If you said you threw it out, you aren't alone. So in an age when its more the habit to toss electronics than to fix them, why would you teach high school students how to put together a circuit board?
Well, not everything is digital. And some stuff can't be replaced.
So says Will Smith, Jr., instructor at the Houston County Career Academy in Warner Robins. In his Digital Electronics class, high school students learn how to repair electronics by soldering. Basically, that's using a hot rod to melt a little metal to glue together electronic components.
On a recent morning his students practiced by stringing resistors together into sculptures.
"Kind of like an art exhibit show to show creativity," Smith said.
Later they will build a flashing LED light from scratch. As Smith approvingly looked over their shoulders, the students connected piles of resistors into stars, boxes or even connected loops.
Smoke was rising past Justin Purvis’ nose as he worked. He said he gets a charge out of working on the things other people toss out.
Why do that when you can actually take it apart and see if you can actually fix it yourself?" he asked "It's a major accomplishment when you do it yourself."
Will Smith Jr. said that drive to keep old stuff running is worth a lot just down the road at Robins Air Force Base.
"There's a lot of aircraft there. Older aircraft," he said.
There's little that's digital about those old aircraft and they have to keep flying. So where does soldering come in?
"Say I have an old part and I just want a technician to fix it," Smith said. "A technician would get a soldering iron, troubleshoot and fix the part."
The workers that know how to do that now and keep the Air Force in the air are retiring.
"It's going to leave a big skills gap to fill those workers," Smith said.

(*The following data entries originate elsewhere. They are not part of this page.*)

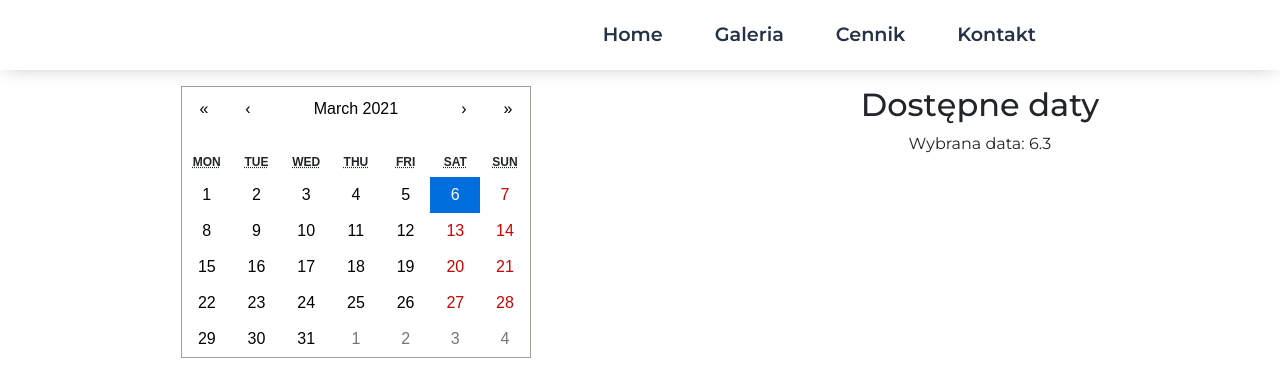
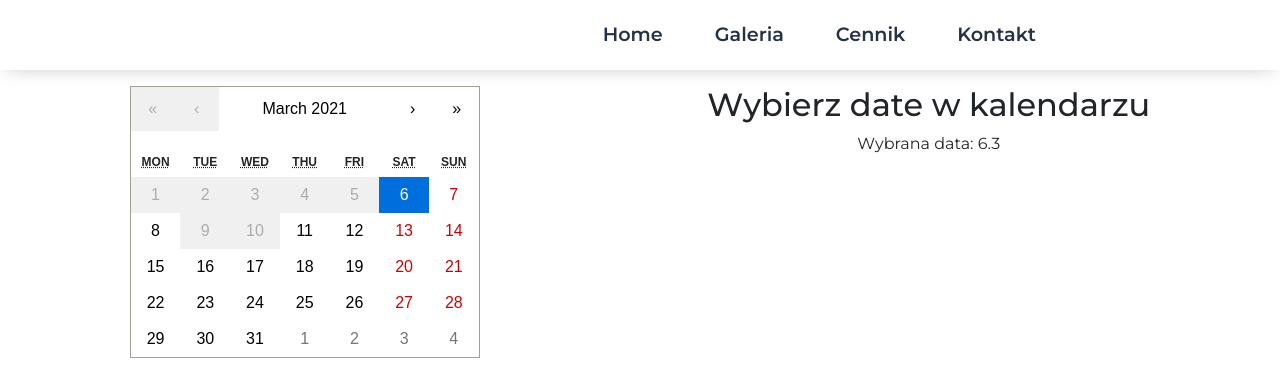
Before and after one commit to zbigniewstefaniuk/nails-reservation-page, a React (Create React App) app: page /booknail in a window 1280 px wide. Shown: the top 382 px of the page. Built offline with nearby package versions, Linux system fonts and the light colour scheme.

Commit message:
add: user cant select date before today & blocked dates

```diff
--- a/src/routes/CalendarApp.js
+++ b/src/routes/CalendarApp.js
@@ -9,17 +9,34 @@ function CalendarApp() {
 
   useEffect(() => {
     setUserDate(`${date.getDate()}.${date.getMonth() + 1}`)
+  }, [date])
 
-  }, [date])
+  const disabledDates = [
+    new Date(2021, 2, 10),
+    new Date(2021, 2, 9),
+  ]
 
   return (
     <div className="calendar-app">
       <div>
-        <Calendar onChange={setDate} value={date} />
+        <Calendar
+          onChange={setDate}
+          value={date}
+          minDate={new Date()}
+          tileDisabled={({ date, view }) =>
+            view === "month" && // Block day tiles only
+            disabledDates.some(
+              (disabledDate) =>
+                date.getFullYear() === disabledDate.getFullYear() &&
+                date.getMonth() === disabledDate.getMonth() &&
+                date.getDate() === disabledDate.getDate()
+            )
+          }
+        />
       </div>
 
       <section>
-        <h2>Dostępne daty</h2>
+        <h2>Wybierz date w kalendarzu</h2>
         <p>Wybrana data: {userDate}</p>
       </section>
     </div>
```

Will Smith, Jr. said he hopes these students will be at Robins Air Force Base to fix the things that need to be fixed.